3D printing has been instrumental in any number of humanitarian areas, from printing prosthetic limbs for kids to the Korean visual yearbook for blind students. However, one new innovative use is bringing music to those without sight in a pioneering new way.
They can now “see” sheet music.
You’d think that music would be an especially well suited creative endeavor for blind people, considering that their hearing is heightened and is one of their key senses. However, the challenge hasn’t been listening to music, but being able to recreate it on an instrument of their own.
Unless they were able to play by ear, most had no recourse but to be a passive listener, not an active participant. This new innovation is bringing blind people the opportunity to be musicians by putting sheet music into a format that they can “see” and then play on their own.
Now, to be perfectly honest, there are braille music systems in existence. These allow musicians to read music and then play it on their instrument.
The problem is that complex pieces of music don’t translate very well to braille, leaving the performance somewhat lacking, even for performers with immense talent and skill. The new 3D printed music system allows all the complexity and interconnectedness of the world’s most multifaceted music to be translated into a blind-friendly format.
In addition to making it easier for blind musicians to read music, this new system also makes it possible for blind and sighted musicians to collaborate and create music together by ensuring that they’re reading and playing the same music (something that’s often impossible with standard braille-based music).

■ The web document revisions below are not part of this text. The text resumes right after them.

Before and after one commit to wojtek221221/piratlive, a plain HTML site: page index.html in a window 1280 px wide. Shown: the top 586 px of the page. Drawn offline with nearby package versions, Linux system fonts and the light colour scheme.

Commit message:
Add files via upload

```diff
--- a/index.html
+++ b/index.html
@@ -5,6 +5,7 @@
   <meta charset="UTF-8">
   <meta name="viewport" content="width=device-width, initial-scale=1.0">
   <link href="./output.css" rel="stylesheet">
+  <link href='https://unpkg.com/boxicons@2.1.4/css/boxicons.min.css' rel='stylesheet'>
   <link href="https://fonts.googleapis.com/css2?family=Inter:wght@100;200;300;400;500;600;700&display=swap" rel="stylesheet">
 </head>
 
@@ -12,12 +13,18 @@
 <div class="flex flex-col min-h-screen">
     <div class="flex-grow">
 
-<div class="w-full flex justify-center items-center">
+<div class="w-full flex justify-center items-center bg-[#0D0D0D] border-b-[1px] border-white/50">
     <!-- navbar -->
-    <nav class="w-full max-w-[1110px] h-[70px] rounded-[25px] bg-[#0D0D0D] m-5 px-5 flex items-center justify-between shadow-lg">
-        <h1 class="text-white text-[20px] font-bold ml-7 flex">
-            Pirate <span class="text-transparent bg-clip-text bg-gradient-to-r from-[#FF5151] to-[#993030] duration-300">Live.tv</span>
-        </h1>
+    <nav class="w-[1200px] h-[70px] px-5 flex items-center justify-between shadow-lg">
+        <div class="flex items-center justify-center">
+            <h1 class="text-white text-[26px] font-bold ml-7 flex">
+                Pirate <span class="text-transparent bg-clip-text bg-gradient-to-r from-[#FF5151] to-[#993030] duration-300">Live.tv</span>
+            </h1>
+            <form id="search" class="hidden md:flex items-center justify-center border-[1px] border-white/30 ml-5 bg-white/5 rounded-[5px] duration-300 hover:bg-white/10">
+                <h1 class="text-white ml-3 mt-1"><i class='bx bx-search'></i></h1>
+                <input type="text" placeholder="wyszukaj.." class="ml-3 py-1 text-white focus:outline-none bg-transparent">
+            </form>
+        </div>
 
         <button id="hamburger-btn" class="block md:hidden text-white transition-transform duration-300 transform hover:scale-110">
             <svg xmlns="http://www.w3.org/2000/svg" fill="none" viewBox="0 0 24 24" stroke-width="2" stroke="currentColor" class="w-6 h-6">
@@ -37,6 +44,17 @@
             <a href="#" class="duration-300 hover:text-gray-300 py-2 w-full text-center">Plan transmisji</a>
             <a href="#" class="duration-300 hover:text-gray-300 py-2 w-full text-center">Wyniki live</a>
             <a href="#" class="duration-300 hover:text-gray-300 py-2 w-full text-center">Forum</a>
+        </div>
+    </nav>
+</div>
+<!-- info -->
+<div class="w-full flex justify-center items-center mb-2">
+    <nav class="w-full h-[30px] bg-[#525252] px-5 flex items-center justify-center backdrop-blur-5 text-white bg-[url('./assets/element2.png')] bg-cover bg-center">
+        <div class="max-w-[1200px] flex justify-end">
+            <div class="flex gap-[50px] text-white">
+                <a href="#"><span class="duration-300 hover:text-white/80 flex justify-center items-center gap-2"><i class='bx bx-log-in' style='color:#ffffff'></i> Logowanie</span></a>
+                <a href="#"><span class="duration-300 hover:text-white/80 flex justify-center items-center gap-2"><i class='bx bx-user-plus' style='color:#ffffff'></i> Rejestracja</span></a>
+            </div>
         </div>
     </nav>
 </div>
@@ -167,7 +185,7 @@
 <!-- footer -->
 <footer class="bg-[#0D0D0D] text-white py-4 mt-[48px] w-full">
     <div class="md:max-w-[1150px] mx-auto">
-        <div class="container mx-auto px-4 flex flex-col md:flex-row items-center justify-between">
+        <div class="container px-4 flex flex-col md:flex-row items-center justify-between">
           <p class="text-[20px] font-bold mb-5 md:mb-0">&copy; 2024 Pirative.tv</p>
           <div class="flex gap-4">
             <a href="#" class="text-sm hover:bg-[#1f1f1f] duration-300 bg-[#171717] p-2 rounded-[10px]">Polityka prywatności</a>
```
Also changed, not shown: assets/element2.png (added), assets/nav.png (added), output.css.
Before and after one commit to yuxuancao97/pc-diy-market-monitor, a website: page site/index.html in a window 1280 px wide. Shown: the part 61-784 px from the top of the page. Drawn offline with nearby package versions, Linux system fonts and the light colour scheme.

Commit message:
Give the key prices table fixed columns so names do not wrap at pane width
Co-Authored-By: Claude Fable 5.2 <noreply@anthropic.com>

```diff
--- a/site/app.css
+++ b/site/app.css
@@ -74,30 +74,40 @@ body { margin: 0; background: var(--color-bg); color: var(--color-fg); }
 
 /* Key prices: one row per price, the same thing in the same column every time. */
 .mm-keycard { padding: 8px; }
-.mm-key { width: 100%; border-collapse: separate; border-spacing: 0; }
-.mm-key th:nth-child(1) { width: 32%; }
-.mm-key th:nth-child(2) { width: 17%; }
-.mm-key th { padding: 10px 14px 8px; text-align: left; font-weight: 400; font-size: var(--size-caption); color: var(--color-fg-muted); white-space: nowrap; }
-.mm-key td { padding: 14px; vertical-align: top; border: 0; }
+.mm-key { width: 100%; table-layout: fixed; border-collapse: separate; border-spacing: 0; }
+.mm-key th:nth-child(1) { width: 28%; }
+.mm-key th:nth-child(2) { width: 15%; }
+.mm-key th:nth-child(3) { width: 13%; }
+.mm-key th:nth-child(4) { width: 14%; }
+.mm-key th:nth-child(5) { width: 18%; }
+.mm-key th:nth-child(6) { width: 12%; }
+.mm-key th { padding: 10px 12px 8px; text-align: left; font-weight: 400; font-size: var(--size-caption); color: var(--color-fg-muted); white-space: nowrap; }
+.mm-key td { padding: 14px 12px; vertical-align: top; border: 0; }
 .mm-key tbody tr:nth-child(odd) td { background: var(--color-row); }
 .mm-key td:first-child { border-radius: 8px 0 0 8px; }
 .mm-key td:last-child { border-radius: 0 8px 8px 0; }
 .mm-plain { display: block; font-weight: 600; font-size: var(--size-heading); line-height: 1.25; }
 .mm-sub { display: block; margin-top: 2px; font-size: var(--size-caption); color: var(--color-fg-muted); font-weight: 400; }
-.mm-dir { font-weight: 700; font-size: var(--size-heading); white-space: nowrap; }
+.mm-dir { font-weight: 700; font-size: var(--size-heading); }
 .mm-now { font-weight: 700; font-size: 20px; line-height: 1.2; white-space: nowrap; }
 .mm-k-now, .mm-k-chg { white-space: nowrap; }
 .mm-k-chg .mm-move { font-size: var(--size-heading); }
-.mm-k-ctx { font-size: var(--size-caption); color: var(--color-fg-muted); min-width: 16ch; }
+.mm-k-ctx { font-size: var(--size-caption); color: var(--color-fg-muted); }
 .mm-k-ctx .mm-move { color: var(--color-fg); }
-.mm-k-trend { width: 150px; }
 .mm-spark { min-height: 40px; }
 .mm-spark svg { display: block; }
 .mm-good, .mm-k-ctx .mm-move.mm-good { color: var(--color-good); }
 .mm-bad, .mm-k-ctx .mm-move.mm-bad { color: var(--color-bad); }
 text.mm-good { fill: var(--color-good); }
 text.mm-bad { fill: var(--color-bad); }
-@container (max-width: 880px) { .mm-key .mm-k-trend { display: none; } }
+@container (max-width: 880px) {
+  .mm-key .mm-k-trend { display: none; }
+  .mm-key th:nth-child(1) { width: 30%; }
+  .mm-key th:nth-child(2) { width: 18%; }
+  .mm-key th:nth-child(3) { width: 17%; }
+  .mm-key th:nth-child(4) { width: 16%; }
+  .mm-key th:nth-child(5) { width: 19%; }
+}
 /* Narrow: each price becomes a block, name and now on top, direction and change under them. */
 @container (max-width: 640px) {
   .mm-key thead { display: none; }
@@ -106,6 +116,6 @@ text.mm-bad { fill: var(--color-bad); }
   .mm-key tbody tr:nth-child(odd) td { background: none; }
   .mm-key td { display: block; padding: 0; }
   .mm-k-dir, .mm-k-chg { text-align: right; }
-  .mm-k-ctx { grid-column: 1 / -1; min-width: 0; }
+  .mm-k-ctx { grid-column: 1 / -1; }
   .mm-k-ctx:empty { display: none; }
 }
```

The project was undertaken at the University of Wisconsin, and was a joint exploration by William Aquite and Yeaji Kim (a blind pianist completing her PhD in the school of music). Thankfully for the project, the school had recently invested in a high quality 3D printer in its Polymer Engineer Center – a Selective Laser Sintering 3D printer that has become “a catalyst for new ideas and opportunities” according to Professor Tim Osswald.
The invention met with so much success that Kim was able to earn her PhD and return to her native Korea, although she remains active in the project. While it’s not quite ready for the mainstream yet, the inventors are still working on and refining it, and hope to be able to share it with the rest of the world in the very near future.
While you hear a lot about how 3D printing is revolutionizing manufacturing, research and development and other fields, this is where the technology truly excels. It enables innovation, invention and provides human ingenuity with new ways to improve the lives of people around the world in virtually any situation imaginable.